The Semiconductors and Science Act of 2022 (CHIPS Act), signed into law in August, directs around $250-280 billion in spending over the span of the next 10 years, with a long-term aim of building and bolstering domestic chip manufacturing and R&D capacity. The technology cold war with China, which started with the 2019 ban on U.S. component exports to Chinese tech giants like Huawei, is turning into a full-fledged chip war with the latest announcement in early October of additional restrictions on companies in the U.S. and allies selling advanced semiconductor chips to China.

Considering China’s insatiable hunger for advanced chips, the new restrictions comes at a time when their aggression in the Taiwan Strait is at escalated levels. Given the fact that around 90 percent of high-end advanced chip manufacturing happens in Taiwan, supply shocks have the potential to result in prolonged technological slowdowns and market meltdowns.
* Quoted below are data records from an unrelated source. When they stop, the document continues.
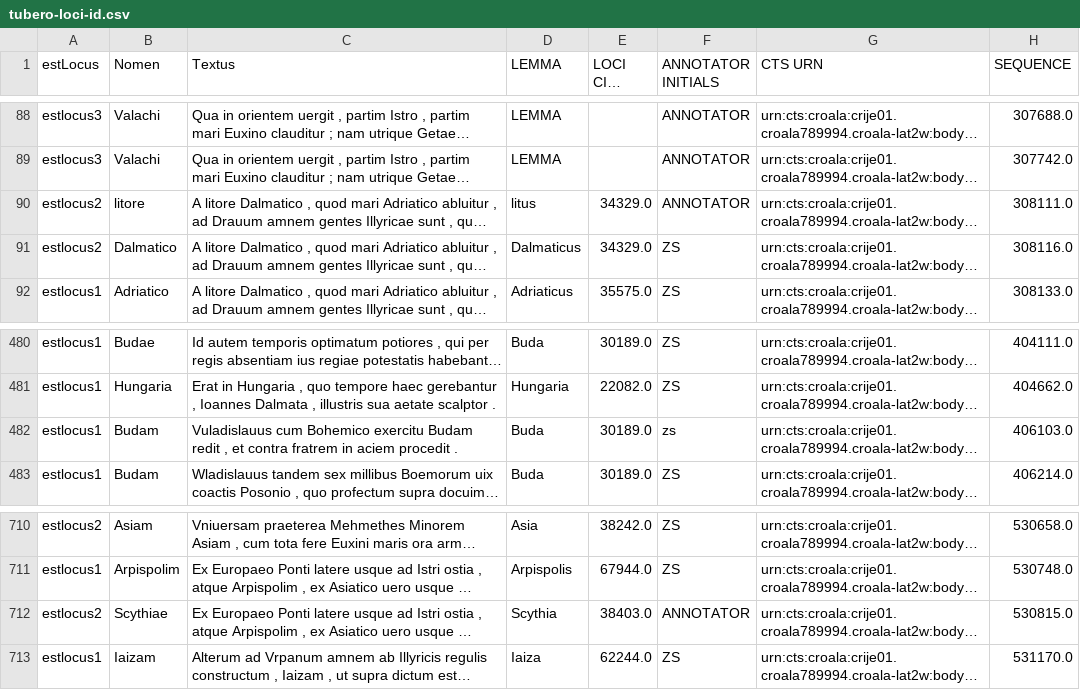
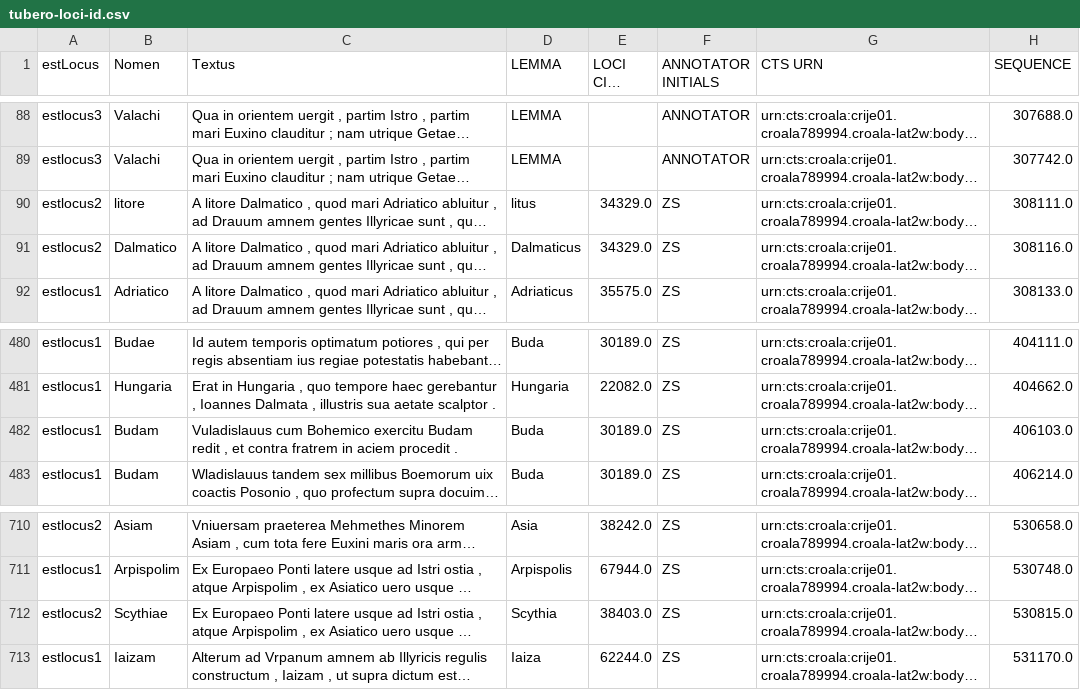
Before and after one commit to nevenjovanovic/croala-pelagios, a CSV file: csv/loci/tubero-loci-id.csv, drawn as a sheet; only a part is shown, gaps mark what is left out; long unchanged cells end in …; the diff names each change by its address in the sheet, - before the commit and + after, or states it on an @@ line.

```diff
--- a/csv/loci/tubero-loci-id.csv
+++ b/csv/loci/tubero-loci-id.csv
-F90 (ANNOTATOR INITIALS): ANNOTATOR
+F90 (ANNOTATOR INITIALS): ZS
-F482 (ANNOTATOR INITIALS): zs
+F482 (ANNOTATOR INITIALS): ZS
-F712 (ANNOTATOR INITIALS): ANNOTATOR
+F712 (ANNOTATOR INITIALS): ZS
```
Also changed, not shown: csv/loci/crijevic-loci-id.csv, csv/loci/marulic-loci-id.csv, 1 other file.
Trouble in the housing market
The cost of housing, whether rent or a mortgage, has gone up precipitously since 2012. From that point, in the U.S., home prices rose by almost 60 percent until 2019. Since the pandemic prices have gone up another 30 percent. Renters have felt the crunch as well. It now takes the average hourly earner slightly over 64 days to pay one month’s rent, up from about 54 days in 2015. It now seems that these trends are facing larger headwinds as interest rates continue to climb. Home sales fell by 20 percent year-over-year in August, signaling weaker demand. Demand for rentals in previously hot markets (Las Vegas and Phoenix) has slowed as well, applications have fallen, and listings are staying up much longer. Rents did increase nationally in September by 7.5 percent, but this is down from an 18 percent increase at the beginning of the year.7,8

1. “Brutal week for Big Tech with nearly $800bn wiped off valuations,” Financial Times, 
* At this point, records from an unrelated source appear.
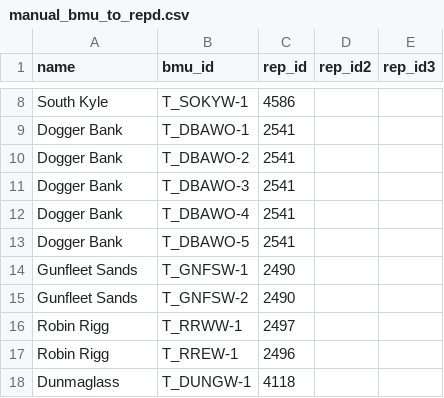
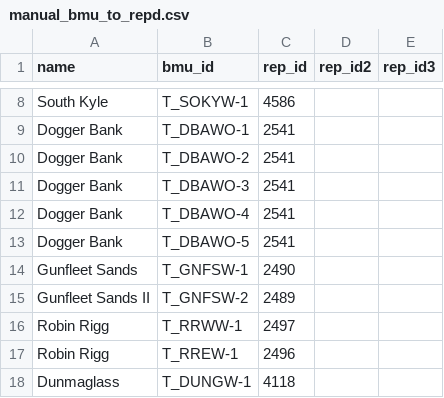
Before and after one commit to Sergio-GomezA/calibration_power, a CSV file: data/manual_bmu_to_repd.csv, drawn as a sheet; only a part is shown, gaps mark what is left out.

Commit message:
gunfleet sands update plus slides check

```diff
--- a/data/manual_bmu_to_repd.csv
+++ b/data/manual_bmu_to_repd.csv
@@ -14,3 +14,3 @@ Dogger Bank,T_DBAWO-5,2541,,
 Gunfleet Sands,T_GNFSW-1,2490,,
-Gunfleet Sands,T_GNFSW-2,2490,,
+Gunfleet Sands II,T_GNFSW-2,2489,,
 Robin Rigg,T_RRWW-1,2497,,
```
Also changed, not shown: 5 other files.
2. Jack Farchy, Annmarie Hordern, and Ben Bartenstein, “Saudi Arabia Enrages Biden and Aids Putin with Oil Output Cut,” Bloomberg News, October 5, 2022,  

3. Javier Blas, “Saudi-Russian Oil Axis Snubs Biden with Cuts,” Bloomberg Opinion, October 5, 2022,

4. Arthur Herman, “The Chip War with China is Just Getting Started,”, October 17, 2022,

5. Thomas Black, “Chips Act Won’t Work Without Every Part of the Chip,” Bloomberg Opinion, October 28, 2022,

6. “The CHIPS and Science Act: Here’s What’s In It,”, October 4, 2022,

7. “Housing markets face a brutal squeeze,” The Economist, October 20, 2022,

8. Prashant Gopal and Paulina Cachero, “Renters Hit Breaking Point in Sudden Reversal for Landlords,” Bloomberg UK, October 24, 2022,

The information, analysis, and opinions expressed herein are for general and educational purposes only. Nothing contained in this brochure is intended to constitute legal, tax, accounting, securities, or investment advice, nor an opinion regarding the appropriateness of any investment, nor a solicitation of any type. All investments carry a certain risk, and there is no assurance that an investment will provide positive performance over any period of time. An investor may experience loss of principal. The asset classes and/or investment strategies described may not be suitable for all investors and investors should consult with an investment advisor to determine the appropriate investment strategy. Investment decisions should always be made based on the investor’s specific financial needs and objectives, goals, time horizon and risk tolerance. Past performance is not indicative of future results. This material is not meant as a recommendation or endorsement of any specific security or strategy. Information has been obtained from sources believed to be reliable, however, Envestnet | PMC cannot guarantee the accuracy of the information provided. The information, analysis and opinions expressed herein reflect our judgment as of the date of writing and are subject to change at any time without notice. An individual’s situation may vary; therefore, the information provided above should be relied upon only when coordinated with individual professional advice. Reliance upon any information is at the individual’s sole discretion. Diversification does not guarantee profit or protect against loss in declining markets.

FOR INVESTMENT PROFESSIONAL USE ONLY ©2022 Envestnet. All rights reserved.